So should investors be worried about the country’s ability to meet debt obligations this year (see table below)? BofA Merrill writes:
“Big fixed-rate bonds maturities this year, but the worst is over: Domestic debt maturities this year amount to R$528.4bn, of which R$143.9bn (27.2%) was due in January. Fixed-rate bonds account for the majority (67.6%) of the maturities this year …”
But there is still risk. From BofA Merrill:
” … it could take several years for Brazil to recover its investment grade rating. This is in line with the recent interviews by the main rating agencies. Although perception toward Brazil improved, debt-to-GDP should continue to increase in the next few years, gross government debt has reached 69.5% of GDP in 2016, and we expect the upside trend to continue, bringing it to 77.8% of GDP by 2018. The spending cap bill approval was positive, but the structural reforms’ effects on the fiscal accounts will likely take time …”

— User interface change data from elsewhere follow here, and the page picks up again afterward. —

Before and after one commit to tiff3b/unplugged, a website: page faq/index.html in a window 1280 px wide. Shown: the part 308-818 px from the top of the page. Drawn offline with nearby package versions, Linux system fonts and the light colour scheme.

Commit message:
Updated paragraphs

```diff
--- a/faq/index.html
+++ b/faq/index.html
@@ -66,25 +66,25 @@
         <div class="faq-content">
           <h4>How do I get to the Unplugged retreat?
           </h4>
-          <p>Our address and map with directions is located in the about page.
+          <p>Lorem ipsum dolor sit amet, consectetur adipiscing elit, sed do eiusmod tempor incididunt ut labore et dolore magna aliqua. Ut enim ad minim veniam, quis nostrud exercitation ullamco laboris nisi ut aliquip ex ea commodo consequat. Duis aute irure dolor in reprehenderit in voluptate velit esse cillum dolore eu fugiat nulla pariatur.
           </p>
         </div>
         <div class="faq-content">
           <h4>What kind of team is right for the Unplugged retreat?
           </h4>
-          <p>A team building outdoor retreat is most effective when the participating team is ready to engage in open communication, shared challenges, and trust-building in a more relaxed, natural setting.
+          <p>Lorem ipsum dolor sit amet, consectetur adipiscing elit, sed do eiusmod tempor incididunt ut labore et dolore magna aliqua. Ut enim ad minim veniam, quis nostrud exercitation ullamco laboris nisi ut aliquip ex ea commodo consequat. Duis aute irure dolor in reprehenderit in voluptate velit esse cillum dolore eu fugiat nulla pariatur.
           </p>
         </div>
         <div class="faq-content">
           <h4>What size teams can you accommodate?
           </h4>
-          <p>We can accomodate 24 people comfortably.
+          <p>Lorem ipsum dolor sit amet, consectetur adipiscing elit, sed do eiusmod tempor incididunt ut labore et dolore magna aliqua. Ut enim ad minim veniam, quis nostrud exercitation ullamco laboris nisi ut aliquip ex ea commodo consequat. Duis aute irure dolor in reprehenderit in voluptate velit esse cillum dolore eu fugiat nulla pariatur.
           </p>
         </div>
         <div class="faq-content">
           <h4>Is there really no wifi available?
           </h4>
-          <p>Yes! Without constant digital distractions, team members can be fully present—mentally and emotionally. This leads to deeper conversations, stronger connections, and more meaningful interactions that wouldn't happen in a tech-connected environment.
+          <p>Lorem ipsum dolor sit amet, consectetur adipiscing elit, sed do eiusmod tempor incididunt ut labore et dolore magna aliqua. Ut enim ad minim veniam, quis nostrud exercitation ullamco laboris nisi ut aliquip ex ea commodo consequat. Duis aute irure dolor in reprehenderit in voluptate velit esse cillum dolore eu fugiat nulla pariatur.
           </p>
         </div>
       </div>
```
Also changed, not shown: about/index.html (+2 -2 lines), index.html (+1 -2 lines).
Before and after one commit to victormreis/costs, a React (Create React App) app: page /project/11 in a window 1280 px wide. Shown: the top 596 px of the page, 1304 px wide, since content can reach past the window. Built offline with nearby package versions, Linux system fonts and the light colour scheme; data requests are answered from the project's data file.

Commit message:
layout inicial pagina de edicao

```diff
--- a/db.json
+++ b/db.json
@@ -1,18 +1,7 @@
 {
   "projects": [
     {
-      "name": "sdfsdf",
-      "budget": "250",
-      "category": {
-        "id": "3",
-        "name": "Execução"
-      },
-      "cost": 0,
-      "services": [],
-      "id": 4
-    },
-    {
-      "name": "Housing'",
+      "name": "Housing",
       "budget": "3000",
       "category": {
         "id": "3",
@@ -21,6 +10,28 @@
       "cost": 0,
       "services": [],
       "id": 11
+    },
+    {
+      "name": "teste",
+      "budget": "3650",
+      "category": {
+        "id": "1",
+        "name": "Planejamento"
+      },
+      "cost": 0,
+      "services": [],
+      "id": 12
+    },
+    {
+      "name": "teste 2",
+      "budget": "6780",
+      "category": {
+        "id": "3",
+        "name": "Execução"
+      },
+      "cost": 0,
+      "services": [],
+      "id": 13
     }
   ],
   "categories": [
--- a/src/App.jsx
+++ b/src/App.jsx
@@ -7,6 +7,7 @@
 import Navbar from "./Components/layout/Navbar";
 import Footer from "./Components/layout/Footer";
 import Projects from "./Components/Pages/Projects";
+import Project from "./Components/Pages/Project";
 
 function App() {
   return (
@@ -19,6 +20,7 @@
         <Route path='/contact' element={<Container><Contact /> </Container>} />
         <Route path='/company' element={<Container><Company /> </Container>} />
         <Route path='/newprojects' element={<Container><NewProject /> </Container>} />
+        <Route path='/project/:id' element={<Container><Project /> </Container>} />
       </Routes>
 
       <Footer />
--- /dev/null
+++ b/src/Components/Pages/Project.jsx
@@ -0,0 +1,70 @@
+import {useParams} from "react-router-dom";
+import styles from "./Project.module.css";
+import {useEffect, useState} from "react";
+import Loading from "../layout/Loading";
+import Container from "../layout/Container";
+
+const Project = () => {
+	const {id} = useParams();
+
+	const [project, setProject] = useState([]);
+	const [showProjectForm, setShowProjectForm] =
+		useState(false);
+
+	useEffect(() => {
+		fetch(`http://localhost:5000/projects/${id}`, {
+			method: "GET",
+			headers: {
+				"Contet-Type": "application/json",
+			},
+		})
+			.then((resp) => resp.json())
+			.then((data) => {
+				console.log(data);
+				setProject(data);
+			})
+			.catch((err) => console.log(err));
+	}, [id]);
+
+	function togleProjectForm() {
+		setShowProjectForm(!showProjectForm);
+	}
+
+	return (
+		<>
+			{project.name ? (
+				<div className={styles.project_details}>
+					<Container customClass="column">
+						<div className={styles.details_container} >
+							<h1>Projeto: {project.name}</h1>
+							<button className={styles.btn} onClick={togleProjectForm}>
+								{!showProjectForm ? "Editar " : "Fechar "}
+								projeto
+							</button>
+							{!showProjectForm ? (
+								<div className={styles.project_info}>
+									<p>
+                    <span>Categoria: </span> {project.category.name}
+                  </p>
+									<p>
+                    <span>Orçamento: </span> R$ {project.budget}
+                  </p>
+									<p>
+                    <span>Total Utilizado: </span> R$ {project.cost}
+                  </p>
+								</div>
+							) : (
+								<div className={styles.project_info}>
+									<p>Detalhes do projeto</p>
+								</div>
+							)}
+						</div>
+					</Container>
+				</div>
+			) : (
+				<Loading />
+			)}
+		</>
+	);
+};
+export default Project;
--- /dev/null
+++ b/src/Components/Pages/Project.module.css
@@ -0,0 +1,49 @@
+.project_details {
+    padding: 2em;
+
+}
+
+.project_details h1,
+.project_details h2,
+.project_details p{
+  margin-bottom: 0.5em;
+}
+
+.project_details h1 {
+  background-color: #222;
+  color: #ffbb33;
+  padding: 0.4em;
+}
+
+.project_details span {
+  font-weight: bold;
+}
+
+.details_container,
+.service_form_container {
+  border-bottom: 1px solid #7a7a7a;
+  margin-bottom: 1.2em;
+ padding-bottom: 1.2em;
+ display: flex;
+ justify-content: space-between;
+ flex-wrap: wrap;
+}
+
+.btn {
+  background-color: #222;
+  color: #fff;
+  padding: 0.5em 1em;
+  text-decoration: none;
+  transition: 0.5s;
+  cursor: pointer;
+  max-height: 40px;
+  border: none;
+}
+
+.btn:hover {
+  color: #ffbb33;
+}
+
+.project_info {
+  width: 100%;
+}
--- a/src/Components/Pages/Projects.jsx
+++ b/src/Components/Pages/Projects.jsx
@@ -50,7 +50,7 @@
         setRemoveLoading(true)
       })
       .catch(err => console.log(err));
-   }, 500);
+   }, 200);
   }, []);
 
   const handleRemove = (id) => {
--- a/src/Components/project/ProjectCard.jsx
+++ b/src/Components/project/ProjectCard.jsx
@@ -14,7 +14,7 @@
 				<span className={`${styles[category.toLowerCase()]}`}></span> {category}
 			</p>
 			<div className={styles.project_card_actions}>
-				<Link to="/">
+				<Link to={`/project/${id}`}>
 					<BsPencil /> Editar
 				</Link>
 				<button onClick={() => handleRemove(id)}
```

Brazil equities continue to climb: the iShares MSCI Brazil Capped exchange-traded fund (EWZ) is up 12% this year and is up 93% over the past 12 months. That outpaces the price return in emerging markets overall: the iShares MSCI Emerging Markets ETF (EEM) is up 8% year to date and up 29% over the past year. The iShares J.P. Morgan USD Emerging Markets Bond ETF (EMB) is up 2.4% in 2017, up 8.3% over the past year and has a yield of 4.7%.